Sexton hails bravery of skin sufferers
RUGBY superstar Jonathan Sexton has met some tough customers in his time.
But the international out-half yesterday described the bruises and knocks he endures as nothing compared to the pain endured by sufferers from a rare skin disease.
Fresh from Leinster's bruising victory over Munster in Dublin, Sexton officially opened a garden for people whose skin can blister and even come apart from the slightest form of contact.
"They are the tough ones compared to rugby players," said the Ireland star after speaking to epidermolysis bullosa (EB) sufferers who had gathered for the opening of Emma's Butterfly Garden in Killashee House, Naas, Co Kildare.

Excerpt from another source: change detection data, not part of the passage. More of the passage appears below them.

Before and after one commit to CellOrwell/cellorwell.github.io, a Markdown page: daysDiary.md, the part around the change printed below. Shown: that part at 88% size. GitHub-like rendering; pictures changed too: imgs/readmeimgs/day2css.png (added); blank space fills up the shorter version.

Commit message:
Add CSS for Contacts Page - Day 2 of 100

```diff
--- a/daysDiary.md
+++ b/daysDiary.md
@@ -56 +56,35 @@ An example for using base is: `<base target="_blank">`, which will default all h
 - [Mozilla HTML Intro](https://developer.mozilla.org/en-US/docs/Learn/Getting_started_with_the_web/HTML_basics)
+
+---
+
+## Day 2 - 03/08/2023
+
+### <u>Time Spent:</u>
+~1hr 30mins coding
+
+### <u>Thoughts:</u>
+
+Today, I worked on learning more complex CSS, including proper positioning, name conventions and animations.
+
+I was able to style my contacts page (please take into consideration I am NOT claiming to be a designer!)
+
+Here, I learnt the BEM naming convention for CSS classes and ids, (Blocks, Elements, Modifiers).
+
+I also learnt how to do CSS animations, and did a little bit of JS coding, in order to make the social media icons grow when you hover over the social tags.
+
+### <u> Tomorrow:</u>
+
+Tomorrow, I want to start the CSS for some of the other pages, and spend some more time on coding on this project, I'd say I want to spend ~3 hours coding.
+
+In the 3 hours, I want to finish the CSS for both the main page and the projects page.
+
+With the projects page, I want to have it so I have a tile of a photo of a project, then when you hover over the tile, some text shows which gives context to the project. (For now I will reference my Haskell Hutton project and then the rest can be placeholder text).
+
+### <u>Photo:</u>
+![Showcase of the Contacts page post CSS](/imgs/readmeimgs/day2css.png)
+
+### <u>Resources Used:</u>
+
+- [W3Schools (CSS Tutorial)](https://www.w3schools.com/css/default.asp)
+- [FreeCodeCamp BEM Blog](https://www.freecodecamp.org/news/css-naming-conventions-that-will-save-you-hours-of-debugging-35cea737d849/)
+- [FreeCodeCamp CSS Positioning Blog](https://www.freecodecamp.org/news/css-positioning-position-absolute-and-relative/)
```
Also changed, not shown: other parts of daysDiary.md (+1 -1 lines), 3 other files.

A sanctuary for sufferers and their loved ones, the garden is the brainchild of Emma Fogarty (28), from Ballyroan, Co Laois, who has lived with a severe form of EB since birth.
EB is a painful genetic skin condition that causes the skin layers and internal body lining to separate and blister at the slightest touch.
"If I was walking down the street and you bumped into me, the skin would completely tear off my arm," said Emma, who is charity Debra Ireland's patient ambassador.
Sexton, who is a Debra Ireland ambassador, said: "It puts everything into perspective for us. Emma is one of the shining examples of how to cope with it.
"It's tough on the families as well and that's why they set up the butterfly garden, even for the people who have lost relatives to this disease, they can come to the garden, and it's great for the people who are suffering."
There are around 300 sufferers of EB in Ireland. There is no cure but management has improved thanks to organisations such as Debra Ireland.